The penultimate track, Nevermore, is classic rock through and through, almost hard rock; a steady drum beat and rhythmic guitar with Stuckey’s trademark, almost falsetto vocals. At the risk of being critical, it seems a bit repetitive and does not sit easily with the remainder of their more melodic and symphonic progressive direction.
And on to the Grand Finale, and what a finale we are treated to with Different Ways. It’s a prog epic of which the whole band should be very proud. It is story-telling with some menacing undertones, but breaking into something quite reassuring: “We tell our stories as they twist and intertwine, To see the world in different ways.” This is the Stuckfish we have all come to know and love: melodic prog with Stuckey’s vocals taking centre stage. I was reminded of elements Styx from their Cornerstone era. The song builds in breadth and depth, always returning to the track title, Different Ways.

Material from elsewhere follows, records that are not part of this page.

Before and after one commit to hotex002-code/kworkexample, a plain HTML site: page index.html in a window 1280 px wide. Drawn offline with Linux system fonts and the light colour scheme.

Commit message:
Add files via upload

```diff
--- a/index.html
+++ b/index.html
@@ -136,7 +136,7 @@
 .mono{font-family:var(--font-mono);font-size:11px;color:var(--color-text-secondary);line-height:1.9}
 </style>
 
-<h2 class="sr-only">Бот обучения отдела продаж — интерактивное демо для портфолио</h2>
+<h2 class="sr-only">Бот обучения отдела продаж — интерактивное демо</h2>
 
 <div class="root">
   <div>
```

One expects an explosive rock ending to the album, but no… the final three-minutes is pure symphonic prog excellence with the whole band having their moment in the spotlight with underlying bass rhythms, smooth keys, metronomic drums, but in particular the exceptional Ade Fisher with a guitar solo that is sure to delight every prog fan the world over. It’s a peach of a track that might just usurp their fan favourite, The Bridge.
The order of the tracks has clearly been considered closely. There is definitely a structure in place, with highs and lows, fast-paced rock tempered by slower numbers so, as with most albums of this genre, it benefits from being played as a whole in the order that the band intended. Resist the urge to pick and choose, find an hour and settle back to enjoy this from start to finish; you won’t be disappointed. There is lots to admire in this album and the band have succeeded in opening up a range of musical styles that will appeal to a far wider audience than the prog rock fraternity. And definitely try to catch them on the road, as their live performances are exceptional.
01. Age of Renewal (7:12)
02. Days of Innocence (7:54)
03. Painted Smile (8:04)
04. GameChanger (5:36)
05. Thief in the Night (6:44)
06. Yearn (7:53)
07. Nevermore (5:34)
08. Different Ways (8:13)
Total Time – 57:10
Phil Stuckey – Lead Vocal, Occasional Trumpet
Ade Fisher – Lead Guitar
Gary Holland – Keyboards
Phil Morey – Bass
Adam Sayers – Drums, Percussion
Record Label: Sonic Portrait Records
Country of Origin: U.K.
Date of Release: 16th April 2022